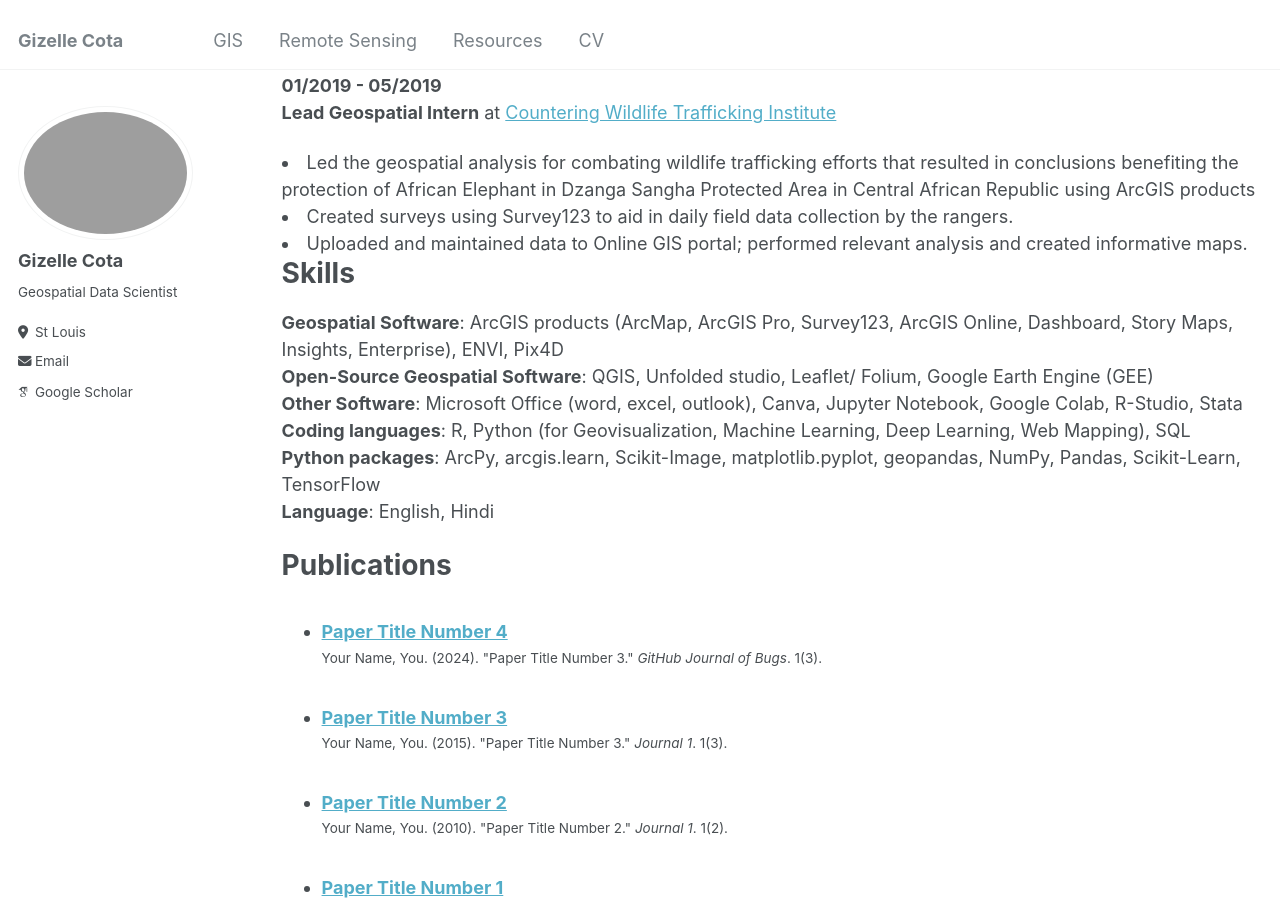
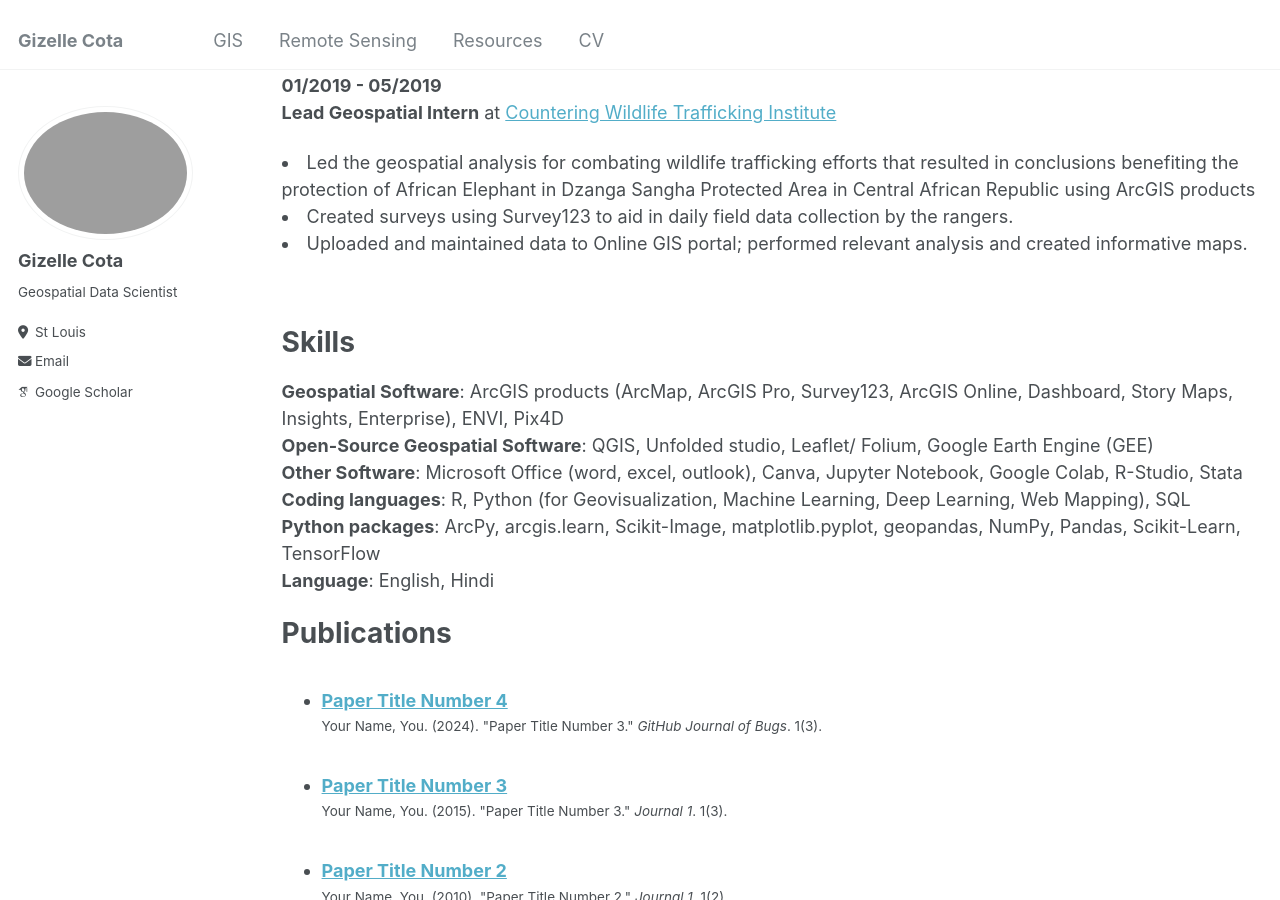
Before and after one commit to cotag11/cotag11.github.io, a Jekyll site: the page built from _pages/cv.md, in a window 1280 px wide and 900 px high, scrolled down 1655 px. Built offline with Jekyll 4.4.1, drawn with Linux system fonts in a browser that asks for light colours; some web fonts are replaced.

Commit message:
Update cv.md

```diff
--- a/_pages/cv.md
+++ b/_pages/cv.md
@@ -60,7 +60,7 @@ M.S. in Geographic Information Science, Saint Louis University, 2021
 **Lead Geospatial Intern** at [Countering Wildlife Trafficking Institute](https://www.cwtinstitute.org/)
 <li>Led the geospatial analysis for combating wildlife trafficking efforts that resulted in conclusions benefiting the protection of African Elephant in Dzanga Sangha Protected Area in Central African Republic using ArcGIS products</li>
 <li>Created surveys using Survey123 to aid in daily field data collection by the rangers. </li>
-<li>Uploaded and maintained data to Online GIS portal; performed relevant analysis and created informative maps. </li>
+<li>Uploaded and maintained data to Online GIS portal; performed relevant analysis and created informative maps. </li><br>
 
 
 Skills
```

▸ **TASK DIRECTIONS**
Each line in the listing above that contains "informative" should be copied.

▸ **ANSWER SPACE**
-<li>Uploaded and maintained data to Online GIS portal; performed relevant analysis and created informative maps. </li>
+<li>Uploaded and maintained data to Online GIS portal; performed relevant analysis and created informative maps. </li><br>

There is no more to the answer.